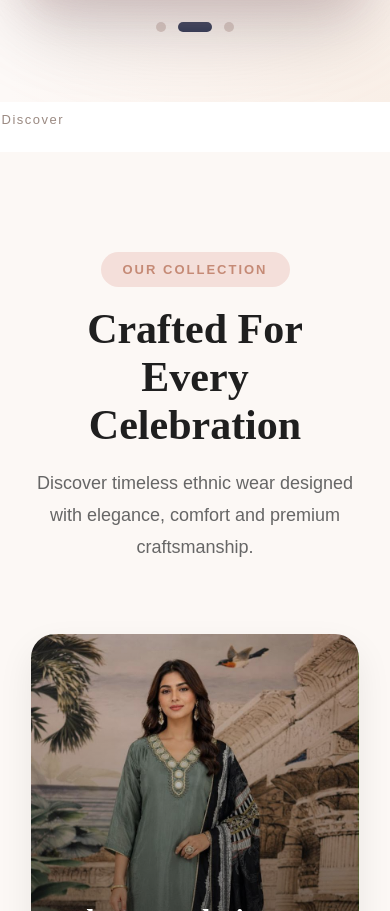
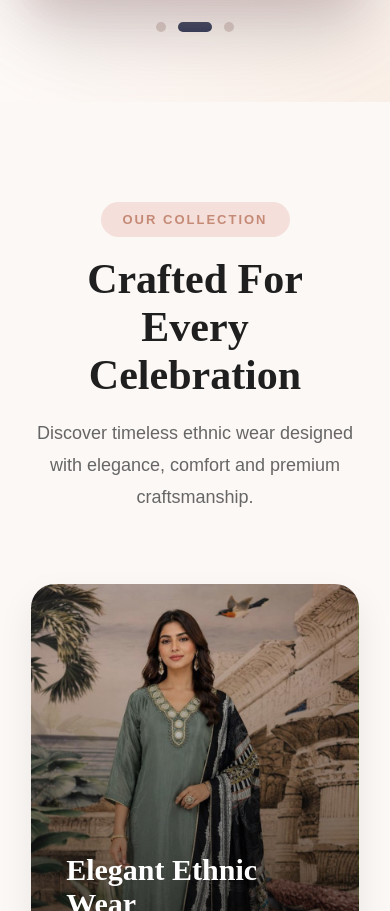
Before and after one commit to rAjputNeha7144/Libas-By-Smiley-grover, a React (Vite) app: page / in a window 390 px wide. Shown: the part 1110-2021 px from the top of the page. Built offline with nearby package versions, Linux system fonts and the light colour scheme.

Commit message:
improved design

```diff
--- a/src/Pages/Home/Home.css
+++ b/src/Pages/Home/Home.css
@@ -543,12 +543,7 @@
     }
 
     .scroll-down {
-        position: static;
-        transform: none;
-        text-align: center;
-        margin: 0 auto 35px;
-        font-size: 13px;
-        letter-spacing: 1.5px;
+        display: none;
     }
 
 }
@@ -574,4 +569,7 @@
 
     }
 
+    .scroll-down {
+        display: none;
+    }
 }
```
++++++++
_To do_
The reply must match the records exactly, apart from the pictures, which are left out.

_Exercise response_
Before and after one commit to rAjputNeha7144/Libas-By-Smiley-grover, a React (Vite) app: page / in a window 390 px wide. Shown: the part 1110-2021 px from the top of the page. Built offline with nearby package versions, Linux system fonts and the light colour scheme.

Commit message:
improved design

```diff
--- a/src/Pages/Home/Home.css
+++ b/src/Pages/Home/Home.css
@@ -543,12 +543,7 @@
     }
 
     .scroll-down {
-        position: static;
-        transform: none;
-        text-align: center;
-        margin: 0 auto 35px;
-        font-size: 13px;
-        letter-spacing: 1.5px;
+        display: none;
     }
 
 }
@@ -574,4 +569,7 @@
 
     }
 
+    .scroll-down {
+        display: none;
+    }
 }
```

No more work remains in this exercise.